## What is expected
Could you restate all of the entries, word for word?

── Dataset entries ──

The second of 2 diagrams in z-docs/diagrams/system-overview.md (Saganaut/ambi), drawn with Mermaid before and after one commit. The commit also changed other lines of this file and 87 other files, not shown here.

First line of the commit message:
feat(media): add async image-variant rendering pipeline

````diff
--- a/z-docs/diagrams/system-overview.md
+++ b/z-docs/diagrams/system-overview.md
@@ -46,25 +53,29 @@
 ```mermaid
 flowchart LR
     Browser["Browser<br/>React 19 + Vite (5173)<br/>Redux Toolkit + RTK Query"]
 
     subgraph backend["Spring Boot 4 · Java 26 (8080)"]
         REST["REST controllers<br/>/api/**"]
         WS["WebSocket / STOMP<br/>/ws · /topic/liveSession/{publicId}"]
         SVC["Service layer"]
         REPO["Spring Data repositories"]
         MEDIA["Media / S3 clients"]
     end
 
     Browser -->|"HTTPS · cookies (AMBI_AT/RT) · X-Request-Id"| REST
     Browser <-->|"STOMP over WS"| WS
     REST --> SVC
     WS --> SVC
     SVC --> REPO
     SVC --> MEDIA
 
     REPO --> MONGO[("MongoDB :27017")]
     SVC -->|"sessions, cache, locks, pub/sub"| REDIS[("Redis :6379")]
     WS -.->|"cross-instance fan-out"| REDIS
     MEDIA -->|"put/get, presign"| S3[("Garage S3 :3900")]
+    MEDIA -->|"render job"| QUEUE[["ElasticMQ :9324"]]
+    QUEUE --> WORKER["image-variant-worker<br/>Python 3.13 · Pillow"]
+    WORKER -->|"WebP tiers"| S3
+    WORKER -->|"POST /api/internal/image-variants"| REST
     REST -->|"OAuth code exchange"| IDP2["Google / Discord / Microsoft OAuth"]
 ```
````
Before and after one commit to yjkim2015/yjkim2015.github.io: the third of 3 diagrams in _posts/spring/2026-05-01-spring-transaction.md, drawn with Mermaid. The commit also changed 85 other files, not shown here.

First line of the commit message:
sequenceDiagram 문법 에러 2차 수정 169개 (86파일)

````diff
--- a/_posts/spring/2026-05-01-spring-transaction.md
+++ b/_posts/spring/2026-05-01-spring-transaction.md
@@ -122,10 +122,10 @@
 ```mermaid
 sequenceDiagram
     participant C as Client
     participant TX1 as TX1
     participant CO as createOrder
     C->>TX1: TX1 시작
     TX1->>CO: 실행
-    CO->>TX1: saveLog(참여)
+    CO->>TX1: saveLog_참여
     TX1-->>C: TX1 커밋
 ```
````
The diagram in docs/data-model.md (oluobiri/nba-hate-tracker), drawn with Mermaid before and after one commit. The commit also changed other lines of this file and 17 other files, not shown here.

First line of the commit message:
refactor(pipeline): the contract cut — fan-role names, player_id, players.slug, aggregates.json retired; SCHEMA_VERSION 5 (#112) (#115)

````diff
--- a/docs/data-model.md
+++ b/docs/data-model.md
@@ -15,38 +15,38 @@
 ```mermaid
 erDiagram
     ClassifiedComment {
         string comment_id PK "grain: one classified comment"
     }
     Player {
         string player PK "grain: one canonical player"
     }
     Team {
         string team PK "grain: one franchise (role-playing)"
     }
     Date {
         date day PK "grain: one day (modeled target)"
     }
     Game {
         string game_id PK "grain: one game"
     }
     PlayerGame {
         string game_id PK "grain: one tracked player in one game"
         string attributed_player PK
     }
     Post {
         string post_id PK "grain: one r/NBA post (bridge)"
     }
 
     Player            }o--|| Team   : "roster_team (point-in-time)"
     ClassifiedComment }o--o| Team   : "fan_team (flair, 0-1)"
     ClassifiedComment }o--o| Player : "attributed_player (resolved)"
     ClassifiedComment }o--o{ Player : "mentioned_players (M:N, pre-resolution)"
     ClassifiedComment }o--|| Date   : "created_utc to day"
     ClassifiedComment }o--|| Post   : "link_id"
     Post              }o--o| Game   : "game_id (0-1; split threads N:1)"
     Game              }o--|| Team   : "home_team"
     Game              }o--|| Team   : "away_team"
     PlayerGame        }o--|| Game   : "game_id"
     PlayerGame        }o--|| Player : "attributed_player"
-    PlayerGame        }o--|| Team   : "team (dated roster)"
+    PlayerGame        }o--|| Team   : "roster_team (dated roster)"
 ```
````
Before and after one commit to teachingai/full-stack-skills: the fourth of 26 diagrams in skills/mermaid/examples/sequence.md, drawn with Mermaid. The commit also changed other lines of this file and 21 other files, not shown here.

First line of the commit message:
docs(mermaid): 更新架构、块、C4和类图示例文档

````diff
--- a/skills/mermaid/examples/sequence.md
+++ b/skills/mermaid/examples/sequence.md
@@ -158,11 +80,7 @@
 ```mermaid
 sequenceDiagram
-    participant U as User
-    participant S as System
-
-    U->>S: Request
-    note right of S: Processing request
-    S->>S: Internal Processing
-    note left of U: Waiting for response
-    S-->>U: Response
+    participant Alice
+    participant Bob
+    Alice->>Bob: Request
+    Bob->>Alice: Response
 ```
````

───

## Completed exercise
The second of 2 diagrams in z-docs/diagrams/system-overview.md (Saganaut/ambi), drawn with Mermaid before and after one commit. The commit also changed other lines of this file and 87 other files, not shown here.

First line of the commit message:
feat(media): add async image-variant rendering pipeline

````diff
--- a/z-docs/diagrams/system-overview.md
+++ b/z-docs/diagrams/system-overview.md
@@ -46,25 +53,29 @@
 ```mermaid
 flowchart LR
     Browser["Browser<br/>React 19 + Vite (5173)<br/>Redux Toolkit + RTK Query"]
 
     subgraph backend["Spring Boot 4 · Java 26 (8080)"]
         REST["REST controllers<br/>/api/**"]
         WS["WebSocket / STOMP<br/>/ws · /topic/liveSession/{publicId}"]
         SVC["Service layer"]
         REPO["Spring Data repositories"]
         MEDIA["Media / S3 clients"]
     end
 
     Browser -->|"HTTPS · cookies (AMBI_AT/RT) · X-Request-Id"| REST
     Browser <-->|"STOMP over WS"| WS
     REST --> SVC
     WS --> SVC
     SVC --> REPO
     SVC --> MEDIA
 
     REPO --> MONGO[("MongoDB :27017")]
     SVC -->|"sessions, cache, locks, pub/sub"| REDIS[("Redis :6379")]
     WS -.->|"cross-instance fan-out"| REDIS
     MEDIA -->|"put/get, presign"| S3[("Garage S3 :3900")]
+    MEDIA -->|"render job"| QUEUE[["ElasticMQ :9324"]]
+    QUEUE --> WORKER["image-variant-worker<br/>Python 3.13 · Pillow"]
+    WORKER -->|"WebP tiers"| S3
+    WORKER -->|"POST /api/internal/image-variants"| REST
     REST -->|"OAuth code exchange"| IDP2["Google / Discord / Microsoft OAuth"]
 ```
````
Before and after one commit to yjkim2015/yjkim2015.github.io: the third of 3 diagrams in _posts/spring/2026-05-01-spring-transaction.md, drawn with Mermaid. The commit also changed 85 other files, not shown here.

First line of the commit message:
sequenceDiagram 문법 에러 2차 수정 169개 (86파일)

````diff
--- a/_posts/spring/2026-05-01-spring-transaction.md
+++ b/_posts/spring/2026-05-01-spring-transaction.md
@@ -122,10 +122,10 @@
 ```mermaid
 sequenceDiagram
     participant C as Client
     participant TX1 as TX1
     participant CO as createOrder
     C->>TX1: TX1 시작
     TX1->>CO: 실행
-    CO->>TX1: saveLog(참여)
+    CO->>TX1: saveLog_참여
     TX1-->>C: TX1 커밋
 ```
````
The diagram in docs/data-model.md (oluobiri/nba-hate-tracker), drawn with Mermaid before and after one commit. The commit also changed other lines of this file and 17 other files, not shown here.

First line of the commit message:
refactor(pipeline): the contract cut — fan-role names, player_id, players.slug, aggregates.json retired; SCHEMA_VERSION 5 (#112) (#115)

````diff
--- a/docs/data-model.md
+++ b/docs/data-model.md
@@ -15,38 +15,38 @@
 ```mermaid
 erDiagram
     ClassifiedComment {
         string comment_id PK "grain: one classified comment"
     }
     Player {
         string player PK "grain: one canonical player"
     }
     Team {
         string team PK "grain: one franchise (role-playing)"
     }
     Date {
         date day PK "grain: one day (modeled target)"
     }
     Game {
         string game_id PK "grain: one game"
     }
     PlayerGame {
         string game_id PK "grain: one tracked player in one game"
         string attributed_player PK
     }
     Post {
         string post_id PK "grain: one r/NBA post (bridge)"
     }
 
     Player            }o--|| Team   : "roster_team (point-in-time)"
     ClassifiedComment }o--o| Team   : "fan_team (flair, 0-1)"
     ClassifiedComment }o--o| Player : "attributed_player (resolved)"
     ClassifiedComment }o--o{ Player : "mentioned_players (M:N, pre-resolution)"
     ClassifiedComment }o--|| Date   : "created_utc to day"
     ClassifiedComment }o--|| Post   : "link_id"
     Post              }o--o| Game   : "game_id (0-1; split threads N:1)"
     Game              }o--|| Team   : "home_team"
     Game              }o--|| Team   : "away_team"
     PlayerGame        }o--|| Game   : "game_id"
     PlayerGame        }o--|| Player : "attributed_player"
-    PlayerGame        }o--|| Team   : "team (dated roster)"
+    PlayerGame        }o--|| Team   : "roster_team (dated roster)"
 ```
````
Before and after one commit to teachingai/full-stack-skills: the fourth of 26 diagrams in skills/mermaid/examples/sequence.md, drawn with Mermaid. The commit also changed other lines of this file and 21 other files, not shown here.

First line of the commit message:
docs(mermaid): 更新架构、块、C4和类图示例文档

````diff
--- a/skills/mermaid/examples/sequence.md
+++ b/skills/mermaid/examples/sequence.md
@@ -158,11 +80,7 @@
 ```mermaid
 sequenceDiagram
-    participant U as User
-    participant S as System
-
-    U->>S: Request
-    note right of S: Processing request
-    S->>S: Internal Processing
-    note left of U: Waiting for response
-    S-->>U: Response
+    participant Alice
+    participant Bob
+    Alice->>Bob: Request
+    Bob->>Alice: Response
 ```
````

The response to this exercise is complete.